After today, the sun “turns around” on its southward journey, and moves north again. The days grow ever-so-gradually longer and our hemisphere wobbles back toward light and spring.
It is a time for celebration, time to light the darkness, to feel the emotional and psychological lift of knowing that we’ve passed through the darkest times.
I’ve marked Winter Solstice by lighting candles all my life. After Richard, Molly and I moved to southern New Mexico, we adopted the custom of lighting luminarias, small votive candles nestled in sand on paper bags that symbolize lighting the way for the Holy Family on Christmas Eve.
For me, those luminarias also represented the solstice, each tiny candle glowing through the darkness to herald the our hemisphere’s return to light and warmth.
When we moved to Salida, we brought the luminaria tradition with us, and shifted it to Winter Solstice.

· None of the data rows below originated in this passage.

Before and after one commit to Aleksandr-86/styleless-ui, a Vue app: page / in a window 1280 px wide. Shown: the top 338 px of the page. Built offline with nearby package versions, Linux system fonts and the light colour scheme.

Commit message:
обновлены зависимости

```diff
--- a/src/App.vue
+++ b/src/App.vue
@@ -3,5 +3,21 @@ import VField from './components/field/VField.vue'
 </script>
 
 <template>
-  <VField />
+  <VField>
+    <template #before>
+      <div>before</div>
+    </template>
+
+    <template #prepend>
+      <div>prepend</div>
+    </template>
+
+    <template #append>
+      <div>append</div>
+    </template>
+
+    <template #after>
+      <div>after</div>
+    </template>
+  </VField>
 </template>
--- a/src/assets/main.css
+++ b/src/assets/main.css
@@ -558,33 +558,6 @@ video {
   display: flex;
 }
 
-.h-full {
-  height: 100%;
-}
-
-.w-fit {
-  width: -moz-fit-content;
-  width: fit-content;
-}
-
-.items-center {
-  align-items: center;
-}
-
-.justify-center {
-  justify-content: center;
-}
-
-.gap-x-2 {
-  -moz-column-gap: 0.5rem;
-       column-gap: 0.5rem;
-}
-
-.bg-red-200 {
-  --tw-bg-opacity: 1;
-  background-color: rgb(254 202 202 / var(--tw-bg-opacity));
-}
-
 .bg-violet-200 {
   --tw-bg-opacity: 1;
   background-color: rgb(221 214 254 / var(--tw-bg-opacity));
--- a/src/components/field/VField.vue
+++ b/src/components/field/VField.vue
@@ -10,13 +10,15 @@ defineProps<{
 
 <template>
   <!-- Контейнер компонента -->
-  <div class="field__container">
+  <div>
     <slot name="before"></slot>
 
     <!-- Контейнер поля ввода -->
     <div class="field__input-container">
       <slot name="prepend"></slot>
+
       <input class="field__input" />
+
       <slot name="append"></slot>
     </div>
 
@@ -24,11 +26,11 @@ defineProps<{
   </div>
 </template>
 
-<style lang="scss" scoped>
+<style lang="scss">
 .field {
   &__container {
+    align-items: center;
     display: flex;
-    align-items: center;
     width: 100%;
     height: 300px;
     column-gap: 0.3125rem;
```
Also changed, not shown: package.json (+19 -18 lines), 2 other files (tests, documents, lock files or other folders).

When Richard was alive and we lived in Terraphilia, the house he built for us, we made a celebration of Winter Solstice every year, inviting friends and family to help us line our half-block with luminarias, followed by an open house highlighted by my Sinful Solstice Eggnog and other treats.

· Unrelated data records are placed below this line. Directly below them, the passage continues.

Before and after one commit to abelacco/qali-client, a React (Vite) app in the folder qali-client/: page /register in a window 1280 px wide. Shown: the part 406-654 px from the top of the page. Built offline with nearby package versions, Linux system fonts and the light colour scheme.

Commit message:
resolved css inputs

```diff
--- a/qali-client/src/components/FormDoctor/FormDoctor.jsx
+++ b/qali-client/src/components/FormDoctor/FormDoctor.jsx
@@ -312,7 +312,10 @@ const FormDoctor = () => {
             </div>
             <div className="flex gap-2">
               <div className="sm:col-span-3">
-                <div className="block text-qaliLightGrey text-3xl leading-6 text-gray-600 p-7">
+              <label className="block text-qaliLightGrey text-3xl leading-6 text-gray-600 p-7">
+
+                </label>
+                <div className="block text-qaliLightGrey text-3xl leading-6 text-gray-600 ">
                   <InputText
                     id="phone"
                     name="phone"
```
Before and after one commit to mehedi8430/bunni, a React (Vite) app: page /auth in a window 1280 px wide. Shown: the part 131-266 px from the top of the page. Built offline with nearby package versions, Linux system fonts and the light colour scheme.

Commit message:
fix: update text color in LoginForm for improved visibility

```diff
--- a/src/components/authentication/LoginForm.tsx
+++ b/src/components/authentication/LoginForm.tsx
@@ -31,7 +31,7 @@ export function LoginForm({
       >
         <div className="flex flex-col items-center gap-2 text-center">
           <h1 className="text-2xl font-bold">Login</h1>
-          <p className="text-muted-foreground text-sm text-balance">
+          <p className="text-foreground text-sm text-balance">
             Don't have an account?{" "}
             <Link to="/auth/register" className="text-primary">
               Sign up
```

Richard loved a party, the bigger the better, and circulated through the crowd talking and laughing. I loved his joy and the idea of the celebration with its metaphor of lighting the darkness, both with the tiny candles in their paper bags, and the gathering of our community.

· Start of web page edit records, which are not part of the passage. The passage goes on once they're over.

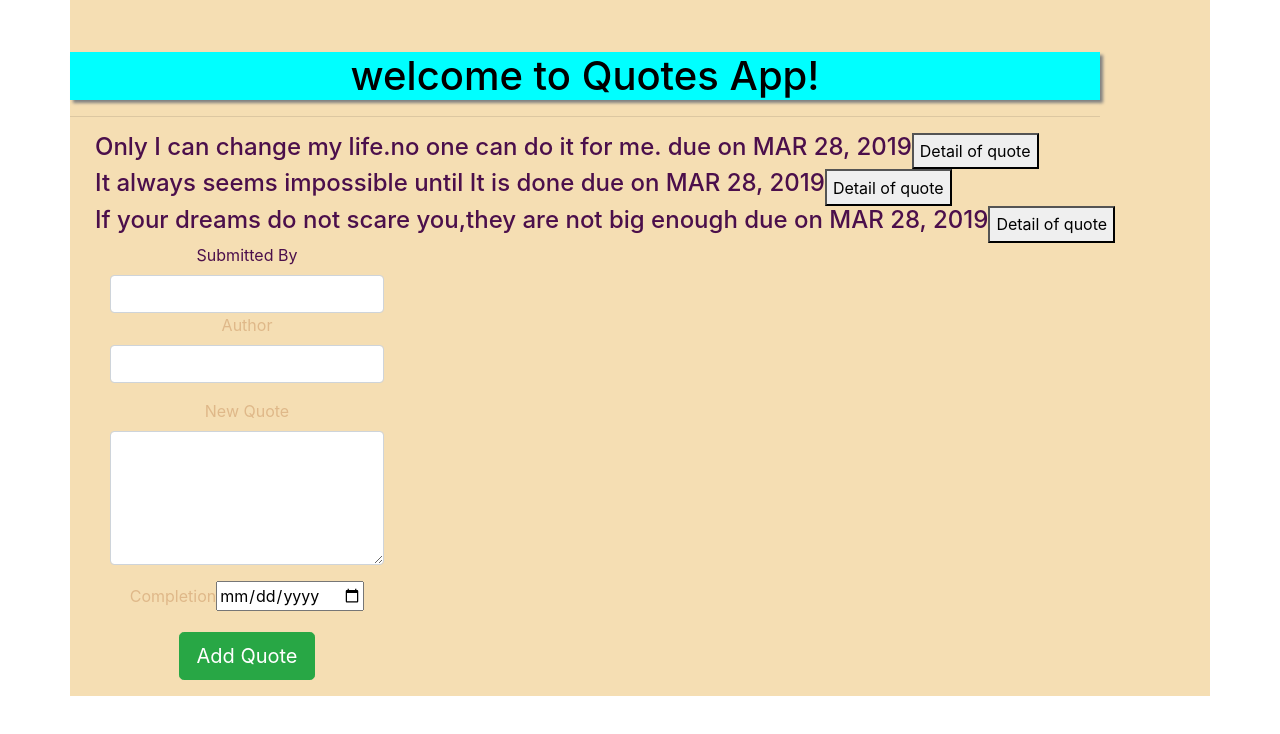
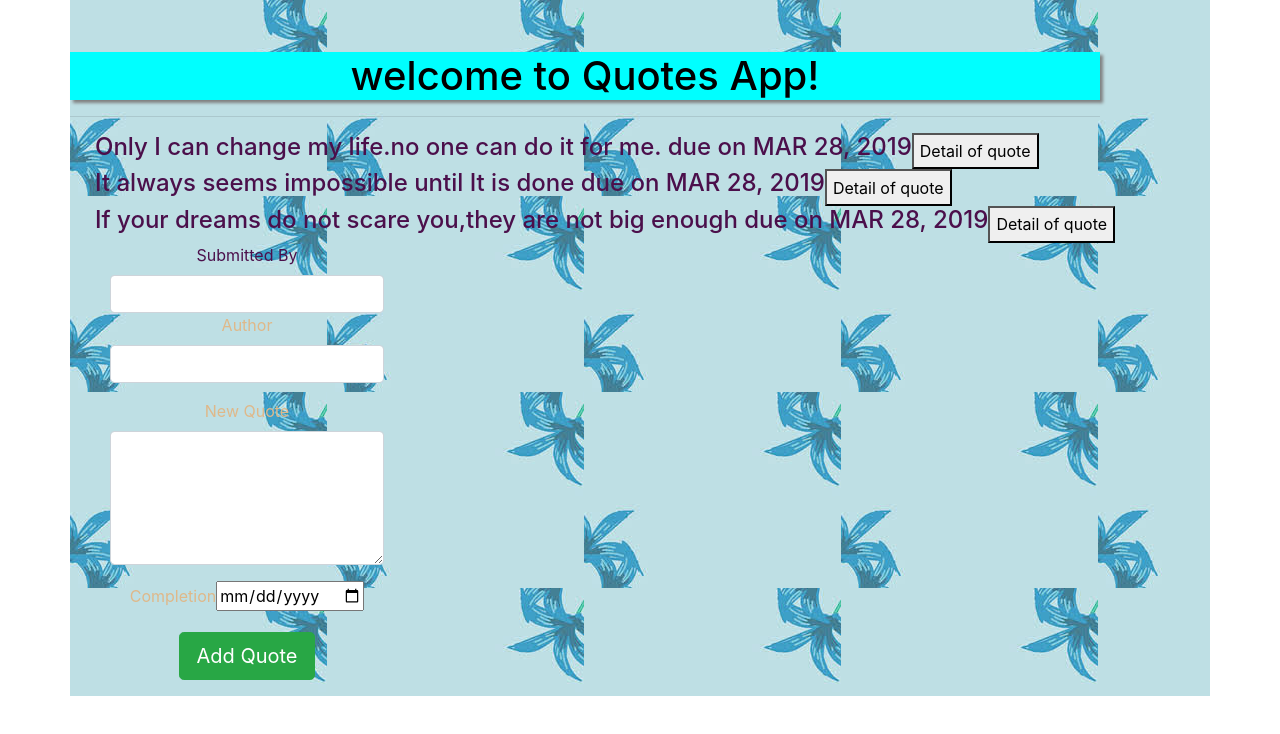
Before and after one commit to Nyirabazungu/Quotes, an Angular app: page / in a window 1280 px wide. Shown: the top 734 px of the page. Built offline with nearby package versions, Linux system fonts and the light colour scheme.

Commit message:
add image

```diff
--- a/src/app/quotes/quotes.component.css
+++ b/src/app/quotes/quotes.component.css
@@ -1,5 +1,6 @@
 .container{
-    background-color: wheat;
+    background-image:url(vava.jpeg );
+
 }
 .row{
     color: rgb(75, 15, 75);
```
Also changed, not shown: vava.jpeg (added).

Molly and I held Richard’s memorial service on the weekend closest to Winter Solstice. With his favorite celebration in mind, we invited everyone to write on a luminaria bag, fill it with sand and a candle, and place it near “Matriculation,” his sculpture in the Salida Steamplant Sculpture Park. Those flickering candles lit the night for his journey.
I thought that after I got through the hectic years of doing the finish work on Terraphilia, selling the house and his historic studio, and then building my little place, I would revive the tradition of that Winter Solstice “Light the Darkness” party.
Last Winter Solstice, I was living in my new little place, Creek House, but only on a provisional occupancy permit; I had no front entry deck and thus couldn’t hold an open house. So I made and distributed jars of eggnog, and put out a few luminarias.
This year, I knew I couldn’t throw the party. Maybe it’s being deep in this revision to Bless the Birds, the memoir I’m writing about how Richard and I came to be the sort of people who could walk his journey through brain cancer with love.
Or maybe it’s just that I’m realizing who I am without the love of my life to be my front man. I’m an introvert: I love people. In small groups. A few at a time, with quiet in between.
So I’m beginning my own “Light the Darkness” tradition: I made 2.5 gallons of Sinful Solstice Eggnog (recipe in the next post) and spent a happy afternoon as “Eggnog Elf” giving decorated jars to friends.
And in a few minutes, I will go outside in to the chill air that smells like snow, and light the luminarias I placed on the Creek house front deck and steps, and the second-story deck at Treehouse, my garage and studio.
As this shortest day of the year deepens into the longest night, and my solar-calendar cycles around, Richard’s spirit will be with me. Love lasts.
Blessed Winter Solstice to all! May you find the light you need to carry you through the darkness.